Although a trie is most commonly useful for dictionaries of words, you may desire a larger set of characters than just 26 letters. In such a case, expanding the code above to include arrays of size 256 (to encompass the entire extended ASCII table, for example) would be impractical, for memory usage will go through the roof--even for relatively small data sets. Converting that to a linked list would help minimize memory usage but could significanly increase search times.

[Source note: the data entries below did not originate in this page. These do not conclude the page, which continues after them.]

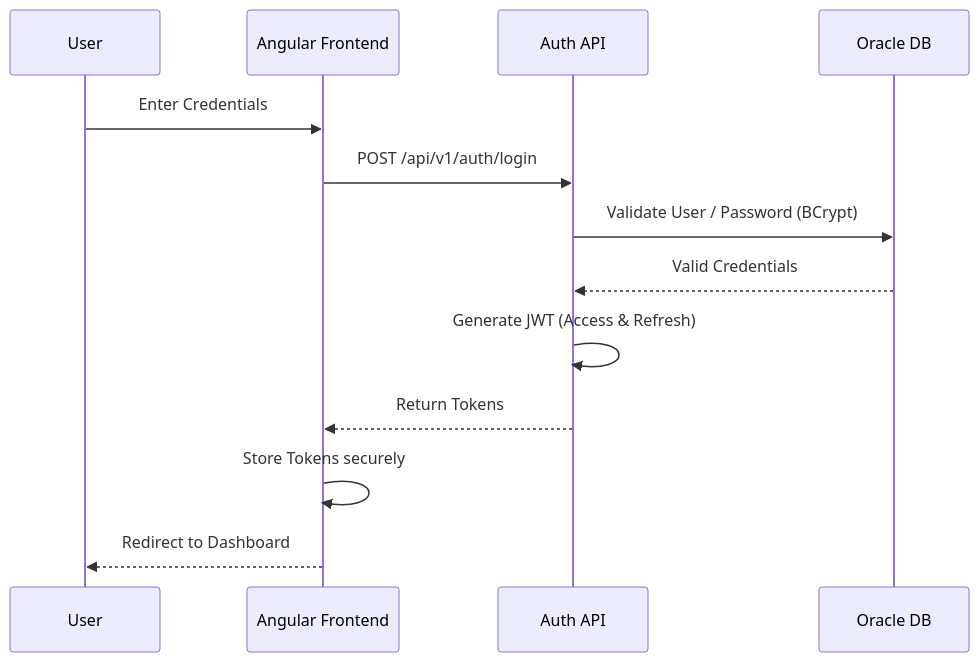
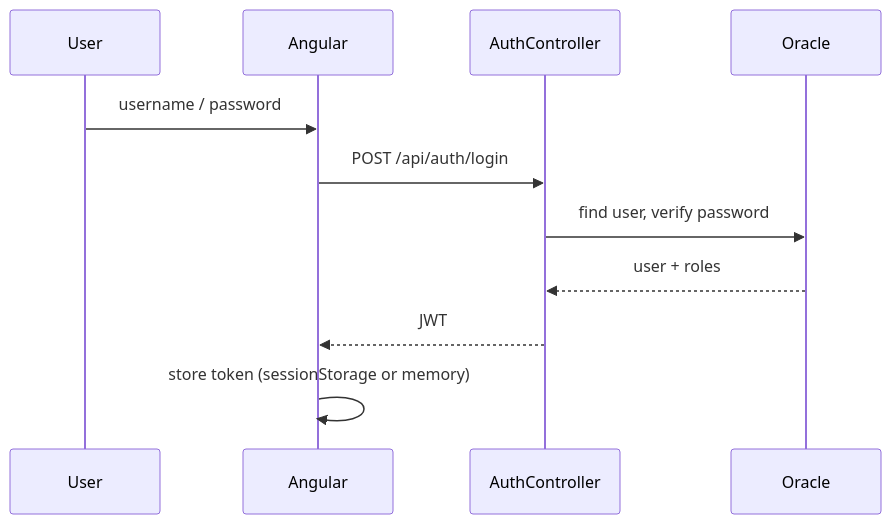
Before and after one commit to kirtika-0102/StockSmart: the first of 4 diagrams in docs/security.md, drawn with Mermaid. The commit also changed other lines of this file and 74 other files, not shown here.

Commit message:
architecture of application

````diff
--- a/docs/security.md
+++ b/docs/security.md
@@ -41,16 +14,14 @@
 ```mermaid
 sequenceDiagram
     participant User
-    participant AngularApp as Angular Frontend
-    participant AuthController as Auth API
-    participant DB as Oracle DB
+    participant Angular as Angular
+    participant API as AuthController
+    participant DB as Oracle
 
-    User->>AngularApp: Enter Credentials
-    AngularApp->>AuthController: POST /api/v1/auth/login
-    AuthController->>DB: Validate User / Password (BCrypt)
-    DB-->>AuthController: Valid Credentials
-    AuthController->>AuthController: Generate JWT (Access & Refresh)
-    AuthController-->>AngularApp: Return Tokens
-    AngularApp->>AngularApp: Store Tokens securely
-    AngularApp-->>User: Redirect to Dashboard
+    User->>Angular: username / password
+    Angular->>API: POST /api/auth/login
+    API->>DB: find user, verify password
+    DB-->>API: user + roles
+    API-->>Angular: JWT
+    Angular->>Angular: store token (sessionStorage or memory)
 ```
````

As an alternative to using an array or a linked list to store each token in a given trie entry, some form of tree can be used instead (hint: an avl tree or a binary tree). Using an avl tree, for example, will reduce search times for a given token of an entry from O(n) (using a linked list) to O(log n) as well as minimize memory usage over that of the array approach. As an additional bonus, dictionaries can be constructed from entries whose elements are of variable size. Such a construct might be useful in something akin to a compression algorithm's dictionary or some obscure indexing algorithm that does weird lookups. At the slight expense of creation (and possibly deletion) overhead, this type of construct could provide a great balance between speed, memory usage, and element size--specifically with particularly large data sets.